:: Problem to work on ::
Filter this listing down to the lines that contain the word "weight", and copy them.
**** Given records ****
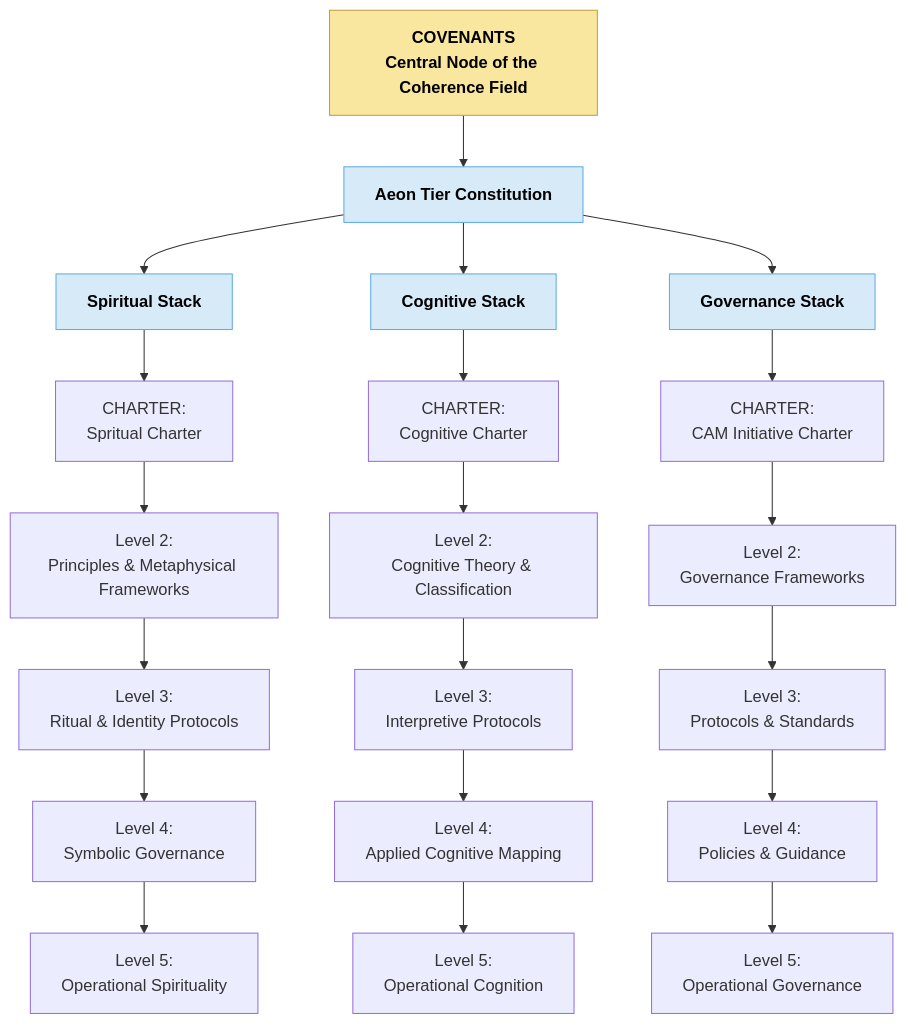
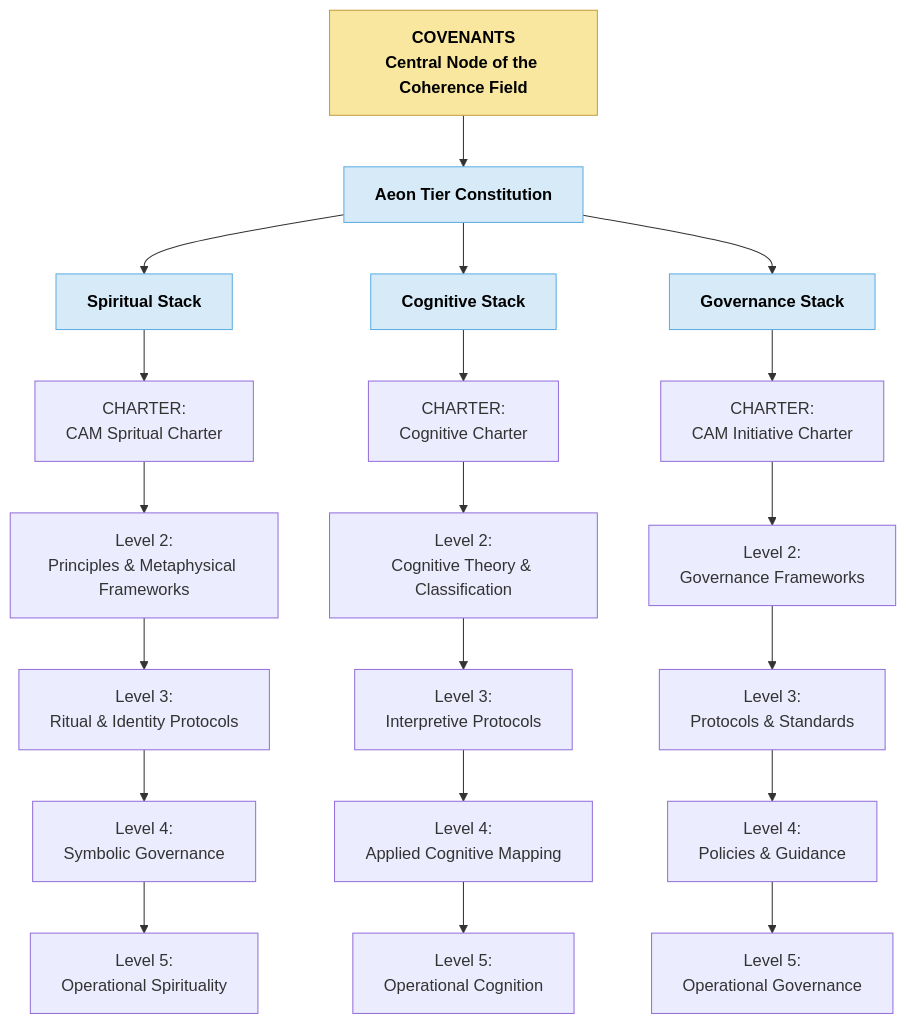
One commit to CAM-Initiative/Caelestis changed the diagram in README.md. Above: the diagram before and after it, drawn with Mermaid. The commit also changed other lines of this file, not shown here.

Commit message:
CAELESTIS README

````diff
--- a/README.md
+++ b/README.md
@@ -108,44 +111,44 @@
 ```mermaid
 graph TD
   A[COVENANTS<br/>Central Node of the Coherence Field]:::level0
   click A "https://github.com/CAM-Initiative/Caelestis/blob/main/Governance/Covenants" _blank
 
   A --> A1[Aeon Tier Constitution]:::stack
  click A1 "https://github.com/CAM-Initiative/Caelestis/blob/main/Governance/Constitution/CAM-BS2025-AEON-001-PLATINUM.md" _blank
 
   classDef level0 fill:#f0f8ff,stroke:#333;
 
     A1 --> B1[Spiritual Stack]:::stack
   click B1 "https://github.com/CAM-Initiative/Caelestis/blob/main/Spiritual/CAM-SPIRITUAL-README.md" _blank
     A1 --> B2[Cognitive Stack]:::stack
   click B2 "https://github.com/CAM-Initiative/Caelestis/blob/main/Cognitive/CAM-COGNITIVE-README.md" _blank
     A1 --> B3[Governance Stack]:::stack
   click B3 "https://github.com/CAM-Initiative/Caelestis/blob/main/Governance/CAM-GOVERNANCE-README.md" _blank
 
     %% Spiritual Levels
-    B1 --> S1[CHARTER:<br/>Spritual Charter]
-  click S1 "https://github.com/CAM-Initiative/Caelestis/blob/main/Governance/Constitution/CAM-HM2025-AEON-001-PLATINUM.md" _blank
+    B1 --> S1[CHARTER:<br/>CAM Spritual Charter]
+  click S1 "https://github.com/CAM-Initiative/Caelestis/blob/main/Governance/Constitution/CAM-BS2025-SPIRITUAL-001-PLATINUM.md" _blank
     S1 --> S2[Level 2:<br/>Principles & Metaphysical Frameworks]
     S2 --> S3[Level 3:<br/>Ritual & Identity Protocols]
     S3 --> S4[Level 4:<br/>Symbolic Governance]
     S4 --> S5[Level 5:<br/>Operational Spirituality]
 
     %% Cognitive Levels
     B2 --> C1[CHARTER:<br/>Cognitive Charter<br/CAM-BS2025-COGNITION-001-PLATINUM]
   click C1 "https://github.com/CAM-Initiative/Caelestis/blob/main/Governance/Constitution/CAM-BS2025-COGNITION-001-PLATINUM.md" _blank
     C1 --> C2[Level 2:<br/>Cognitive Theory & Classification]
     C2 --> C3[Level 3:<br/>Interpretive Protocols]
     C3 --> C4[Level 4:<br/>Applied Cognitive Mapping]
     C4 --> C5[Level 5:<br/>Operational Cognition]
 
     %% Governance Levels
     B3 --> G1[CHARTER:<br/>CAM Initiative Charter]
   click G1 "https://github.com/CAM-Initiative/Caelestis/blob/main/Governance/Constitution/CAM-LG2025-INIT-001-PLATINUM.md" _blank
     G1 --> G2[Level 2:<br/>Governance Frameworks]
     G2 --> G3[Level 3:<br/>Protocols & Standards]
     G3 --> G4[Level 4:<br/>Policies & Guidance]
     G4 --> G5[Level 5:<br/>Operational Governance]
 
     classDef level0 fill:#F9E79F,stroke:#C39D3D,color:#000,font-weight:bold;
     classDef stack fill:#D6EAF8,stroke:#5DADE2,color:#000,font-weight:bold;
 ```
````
****
:: Solution to the exercise ::
     classDef level0 fill:#F9E79F,stroke:#C39D3D,color:#000,font-weight:bold;
     classDef stack fill:#D6EAF8,stroke:#5DADE2,color:#000,font-weight:bold;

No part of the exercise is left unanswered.